Skip to content

The business of beer: Kamloops-born author wrote the book on the geography of suds

Born and raised in Kamloops, author Mark Patterson knows more about beer than the average Red Collar customer.

Born and raised in Kamloops, author Mark Patterson knows more about beer than the average Red Collar customer. The professor of geography at Kennesaw State University is behind a book, National Geographic World Atlas of Beer, slated for release next year. Dave Eagles/KTW So far, the quest has taken Patterson, whose National Geographic World Atlas of Beer is due out next year, to five continents and 30 countries to try about 2,000 varieties of beer. More are still to come: he'll cross a sixth continent off his list on an upcoming trip to Australia next month.

"We're trying to put together the stories of beer," said Patterson over a recent pint at Kamloops' own Red Collar Brewing Company.

"Each country, each region of the country has its own unique story and we try to tell those stories."

A few Kamloops stories may make it into the tome, as well.

Red Collar brewer David Beardsell was one of the first people Patterson interviewed, along with Brian MacIsaac of Crannog Ales.

Asked to pick a tale from the road, Patterson pointed to the Sorrento-based brewery's push to brew all-organic beer with a limited supply of organic barley. Told there wasn't a demand for the stuff, MacIsaac headed out to prove his supplier wrong.

"He went on a road trip from here to the coast and down to San Diego and stopped at breweries along the way and convinced enough of them to sign up for organic barley that he could go back to his supplier and say 'Look, I've got some'," Patterson said.

"And now, organic beer is becoming more common."

Hops Canada, a hop farm on the Tk'emlups Indian Band reserve that's the largest in Canada, may also get some recognition in the atlas.

An avid home brewer, Patterson got his start as a beer writer when he and co-author Nancy Hoalst set out to write an academic text, The Geography of Beer, inspired by a similar treatise on wines.
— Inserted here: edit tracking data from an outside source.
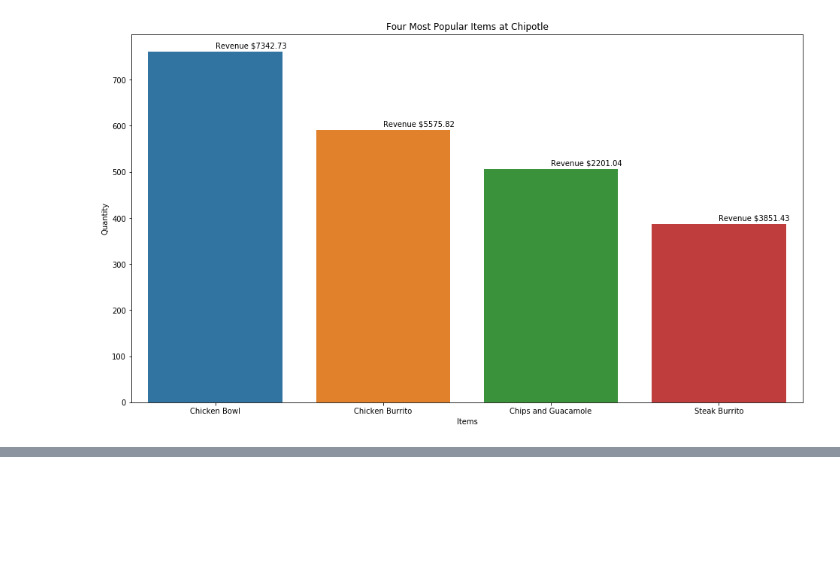
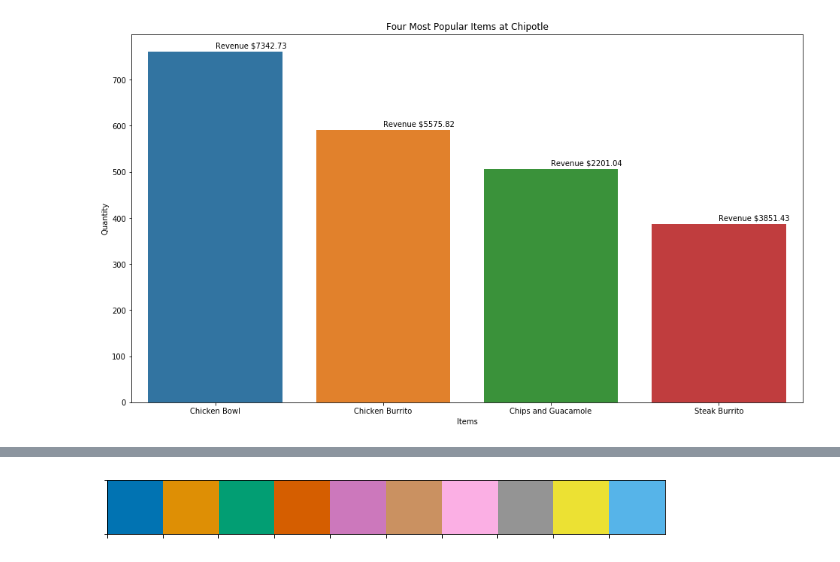
Before and after one commit to aleclhartman/python-exercises, a Jupyter notebook: 4.8.5_seaborn_exercises.ipynb, the cells around one changed output, grey strips where cells are left out. Drawn from its saved outputs; the diff is of its cells as text; code cells hidden in the pictures; blank space fills up the shorter version.

```diff
--- a/4.8.5_seaborn_exercises.ipynb
+++ b/4.8.5_seaborn_exercises.ipynb
@@ -490,0 +550,4 @@ plt.show()
+# %%
+colorblind = sns.palplot(sns.color_palette("colorblind"))
+# %% [output]
+[figure, added]
```
Also changed, not shown: parts of 7 cells of this notebook.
After its publication, National Geographic approached the pair about writing a layperson's guide.

In addition to great stories, the book will look at how brewing has developed in varying countries and regions, diving into the history and culture that shaped various regional styles, such as the monk-brewed Trappist beers of Belgium.

It will also include shortlists of must-visit breweries selected by brewers themselves.

Some continents have offered up more material than others -- Europe will comprise about a third of the book, while Patterson said African craft brewing is mostly centred in Cape Town, South Africa. Patterson's also found himself pulled in some unexpected directions -- Italy, better known for its wines, has topped the list of countries most recommended by European brewers, requiring another trip to Europe in the near future.

While he's made his way through thousands of brews in the last year, Patterson said the drinking isn't the highlight of the work, nor what drew him to beer in the first place.

"It's the sharing of beer," he said.

"I home brew and, when I got home from Europe, I had a 25-litre batch ready to be bottled. And I'm thinking while I'm bottling it, I've got 66 bottles and I think I'll be lucky if I drink about 10 of these, because you give them away. You want to be social with beer."w

That doesn't mean there haven't been some standout tastes along the way. Patterson recalled one barrel-aged red ale, poured out in an Irish brewpub hidden beneath another brewery in Rhode Island.

"It was so cloudy you couldn't see through it, and he'd added some wood chips -- and he said, be careful when you drink it not to drink any of the chips," he said.

"It had almost no carbonation and it was room temperature and it was the best beer I've ever had."

National Geographic World Atlas of Beer is due out in October 2017. To follow along with Patterson's continuing beer exploration, visit